In January 2015, Jess started an apprenticeship at a school, and this required the need for suitable clothing. I remember one day we decided to go to Meadowhall to do some shopping, and again this was an extremely distressing venture. I obviously knew Jess had lost a lot of weight but I don’t think either of us expected us to have the problems that we did in finding clothing that fit her petite frame. Jess was adamant that she could still fit in adult clothing, however as we started to search for a pair of black trousers, her current health situation was thrown into perspective. We walked into the changing room with a size 10, but gradually the sizes began decreasing, as I would make several trips back onto the shop floor to retrieve a pair for her to try. It was only when we had exhausted every adult size in every possible style that both Jess and I were hit with a flood of emotion.
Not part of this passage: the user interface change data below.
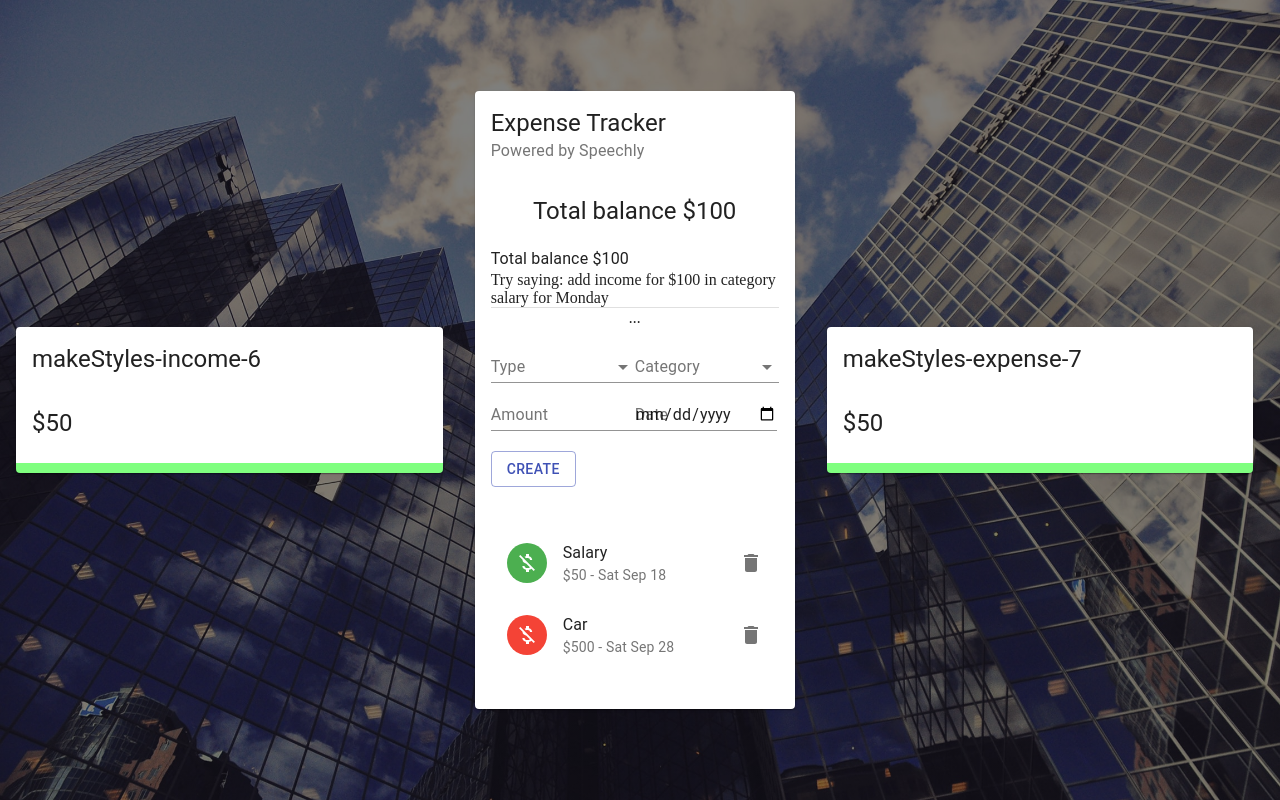
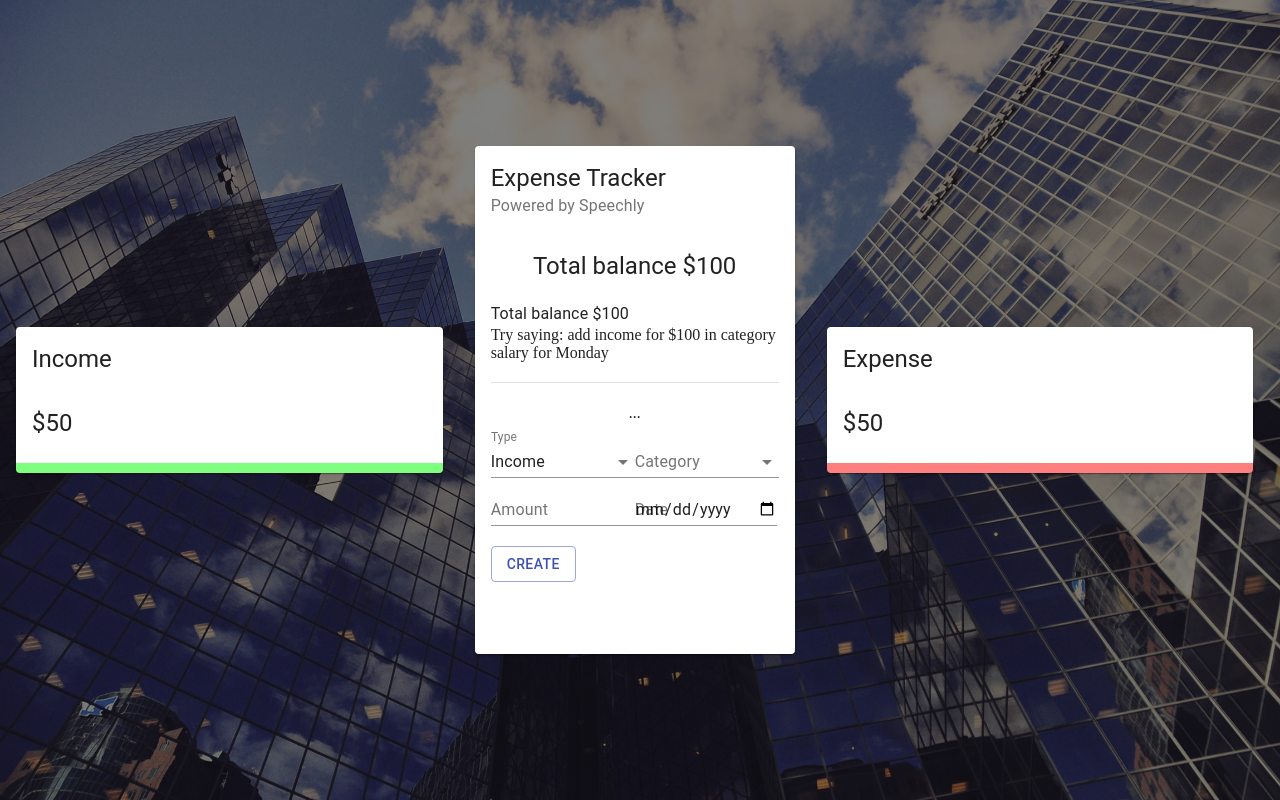
Before and after one commit to db1721/Expense-Tracker, a React (Create React App) app in the folder expense_tracker_app/: page / in a window 1280 px wide. Built offline with nearby package versions, Linux system fonts and the light colour scheme.

Commit message:
20210920

```diff
--- a/expense_tracker_app/src/components/Details/Details.jsx
+++ b/expense_tracker_app/src/components/Details/Details.jsx
@@ -9,10 +9,10 @@
 
     return (
         <div>
-            <Card className = {classes.income}>
-                <CardHeader title={title === 'Income' ? classes.income : classes.expense} />
+            <Card className={title === 'Income' ? classes.income : classes.expense}>
+                <CardHeader title={title} />
                 <CardContent>
-                    <Typography variant = "h5">$50</Typography>
+                    <Typography variant="h5">$50</Typography>
                     {/* <Doughnut data="DATA"/> */}
                 </CardContent>
             </Card>
--- a/expense_tracker_app/src/components/Main/Form/Form.jsx
+++ b/expense_tracker_app/src/components/Main/Form/Form.jsx
@@ -1,10 +1,31 @@
-import React from 'react';
+import React, { useState, useContext } from 'react';
 import { TextField, Typography, Grid, Button, FormControl, InputLabel, Select, MenuItem } from '@material-ui/core';
+import { ExpenseTrackerContext } from '../../../context/context';
+import { v4 as uuidv4 } from 'uuid';
+import { incomeCategories, expenseCategories } from '../../../constants/categories';
 
+import formatDate from '../../../utils/formatDate';
 import useStyles from './styles';
+
+const initialState = {
+    amount: '',
+    category: '',
+    type: 'Income',
+    date: formatDate(new Date()),
+}
 
 const Form = () => {
     const classes = useStyles();
+    const [formData, setFormData] = useState(initialState);
+    const { addTransaction } = useContext(ExpenseTrackerContext);
+
+    const createTransaction = () => {
+        const transaction = { ...formData, amount: Number(formData.amount), id: uuidv4()}
+        addTransaction(transaction);
+        setFormData(initialState);
+    }
+
+    const selectedCategories = formData.type === 'Income' ? incomeCategories : expenseCategories;
 
     return (
         <Grid container spacin={2}>
@@ -16,7 +37,7 @@
             <Grid item xs={6}>
                 <FormControl fullWidth>
                     <InputLabel>Type</InputLabel>
-                    <Select>
+                    <Select value={formData.type} onChange={(e) => setFormData({ ...formData, type: e.target.value })}>
                         <MenuItem value='Income'>
                         Income
                         </MenuItem>
@@ -31,19 +52,18 @@
                     <InputLabel>
                         Category
                     </InputLabel>
-                    <Select>
-                        <MenuItem value='business'>Business</MenuItem>
-                        <MenuItem value='salary'>Salary</MenuItem>
+                    <Select value={formData.category} onChange={(e) => setFormData({ ...formData, category: e.target.value })}>
+                        {selectedCategories.map((c) => <MenuItem key={c.type} value={c.type}>{c.type}</MenuItem>)}
                     </Select>
                 </FormControl>
             </Grid>
             <Grid item xs={6}>
-                <TextField type="number" label="Amount" fullwidth />
+                <TextField type="number" label="Amount" fullwidth value={formData.amount} onChange={(e) => setFormData({ ...formData, amount: e.target.value })}/>
             </Grid>
             <Grid item xs={6}>
-                <TextField type="date" label="Date" fullwidth />
+                <TextField type="date" label="Date" fullwidth value={formData.date} onChange={(e) => setFormData({ ...formData, date: formatDate(e.target.value) })}/>
             </Grid>
-            <Button className={classes.button} variant="outlined" color="primary" fullwidth>
+            <Button className={classes.button} variant="outlined" color="primary" fullwidth onClick = {createTransaction}>
                 Create
             </Button>
         </Grid>
--- a/expense_tracker_app/src/components/Main/List/List.jsx
+++ b/expense_tracker_app/src/components/Main/List/List.jsx
@@ -7,13 +7,7 @@
 
 const List = () => {
     const classes = useStyles();
-    const { deleteTransaction } = useContext(ExpenseTrackerContext);
-
-    const transactions = [
-        { id: 1, type:"Income", category:"Salary", amount: 50, date: "Sat Sep 18" },
-        { id: 2, type:"Expense", category:"Car", amount: 500, date: "Sat Sep 28" },
-        { id: 3, type:"Income", category:"Salary", amount: 2350, date: "Sat Sep 10" }
-    ];
+    const { deleteTransaction, transactions } = useContext(ExpenseTrackerContext);
 
     return (
         <MUIList dense={false} className={classes.list}>
@@ -27,7 +21,7 @@
                         </ListItemAvatar>
                         <ListItemText primary={transaction.category} secondary={`$${transaction.amount} - ${transaction.date}`}/>
                         <ListItemSecondaryAction>
-                            <IconButton edge="end" aria-label="Delete" onClick = "">
+                            <IconButton edge="end" aria-label="Delete" onClick = {() => deleteTransaction(transaction.id)}>
                                 <Delete/>
                             </IconButton>
                         </ListItemSecondaryAction>
--- a/expense_tracker_app/src/components/Main/Main.jsx
+++ b/expense_tracker_app/src/components/Main/Main.jsx
@@ -16,7 +16,7 @@
                 <Typography variant="subtitle1" style={{ lineHeight: '1.5em', marginTop: '20px' }}>Total balance $100</Typography>
                 {/* Info Card */}
                 Try saying: add income for $100 in category salary for Monday
-                <Divider/>
+                <Divider className={classes.divider} />
                 <Form />
             </CardContent>
             <CardContent className={classes.cardContent}>
--- /dev/null
+++ b/expense_tracker_app/src/constants/categories.js
@@ -0,0 +1,33 @@
+const incomeColors = ['#123123', '#154731', '#165f40', '#16784f', '#14915f', '#10ac6e', '#0bc77e', '#04e38d', '#00ff9d'];
+const expenseColors = ['#b50d12', '#bf2f1f', '#c9452c', '#d3583a', '#dc6a48', '#e57c58', '#ee8d68', '#f79d79', '#ffae8a', '#cc474b', '#f55b5f'];
+
+export const incomeCategories = [
+    { type: 'Business', amount: 0, color: incomeColors[0] },
+    { type: 'Investments', amount: 0, color: incomeColors[1] },
+    { type: 'Extra income', amount: 0, color: incomeColors[2] },
+    { type: 'Deposits', amount: 0, color: incomeColors[3] },
+    { type: 'Lottery', amount: 0, color: incomeColors[4] },
+    { type: 'Gifts', amount: 0, color: incomeColors[5] },
+    { type: 'Salary', amount: 0, color: incomeColors[6] },
+    { type: 'Savings', amount: 0, color: incomeColors[7] },
+    { type: 'Rental income', amount: 0, color: incomeColors[8] },
+];
+
+export const expenseCategories = [
+    { type: 'Bills', amount: 0, color: expenseColors[0] },
+    { type: 'Car', amount: 0, color: expenseColors[1] },
+    { type: 'Clothes', amount: 0, color: expenseColors[2] },
+    { type: 'Travel', amount: 0, color: expenseColors[3] },
+    { type: 'Food', amount: 0, color: expenseColors[4] },
+    { type: 'Shopping', amount: 0, color: expenseColors[5] },
+    { type: 'House', amount: 0, color: expenseColors[6] },
+    { type: 'Entertainment', amount: 0, color: expenseColors[7] },
+    { type: 'Phone', amount: 0, color: expenseColors[8] },
+    { type: 'Pets', amount: 0, color: expenseColors[9] },
+    { type: 'Other', amount: 0, color: expenseColors[10] },
+];
+
+export const resetCategories = () => {
+    incomeCategories.forEach((c) => c.amount = 0);
+    expenseCategories.forEach((c) => c.amount = 0);
+};
--- a/expense_tracker_app/src/context/context.js
+++ b/expense_tracker_app/src/context/context.js
@@ -18,10 +18,13 @@
         dispatch({ type: 'ADD_TRANSACTION', payload: transaction })
     }
 
+    console.log(transactions);
+
     return(
         <ExpenseTrackerContext.Provider value = {{
             deleteTransaction,
-            addTransaction
+            addTransaction,
+            transactions
         }}>
             {children}
         </ExpenseTrackerContext.Provider>)
--- a/expense_tracker_app/src/context/contextReducer.js
+++ b/expense_tracker_app/src/context/contextReducer.js
@@ -1,16 +1,16 @@
-const transactions = [
-    {id: 1, }
-]
+const contextReducer = (state, action) => {
+    let transactions;
 
-const contextReducer = (state, action) => {
     switch(action.type)
     {
         case 'DELETE_TRANSACTION':
-            break;
+            transactions = state.filter((t) => t.id !== action.payload);
+            return transactions;
         case 'ADD_TRANSACTION':
-            break;
+            transactions = [action.payload, ...state];
+            return transactions;
         default:
-            break;
+            return state;
     }
 }
 
--- /dev/null
+++ b/expense_tracker_app/src/utils/formatDate.js
@@ -0,0 +1,19 @@
+const formatDate = (date) => {
+    const d = new Date(date);
+    let month = `${d.getMonth() + 1}`;
+    let day = `${d.getDate()}`;
+    const year = `${d.getFullYear()}`;
+
+    if(month.length < 2)
+    {
+        month = `0${month}`
+    }
+    if(day.length < 2)
+    {
+        day = `0${day}`
+    }
+
+    return [month, day, year].join('/');
+}
+
+export default formatDate;
```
I had to remain strong, but seeing your then 18 year old daughter having to walk into the childrens’ section of clothing is not something you want to witness. I was convinced that this was going to be the pivotal point in spurring Jess to change her eating habits. However, again, at this point I don’t think any of us were aware of the extensive damage this illness had already done to her mental state.

Jess is home full time now and is making good recovery progress.  I must say that I am so proud of her. I can honestly say that since the day she was given the lifeline of a bed in hospital, she has followed the rules to the letter of the law and done whatever she was told to do.  Because of the rejections that she had along the way she was so grateful of the opportunity to get better and didn’t want to throw this back in anybody’s face and was determined to give it 100%. 
I would say to anyone that if you do have any concerns about a loved one don’t leave it too long or bury your head in the sand.  We did try to get help but it is just not out there in certain regions, until you are at a very low weight and by that time you are in a critical condition. 

This blog is helping Jess’ recovery and although it is hard reading, it brings back sad memories, but I know she hopes that it will help others and also help us all to get some understanding of this terrible illness.

No comments:

Post a Comment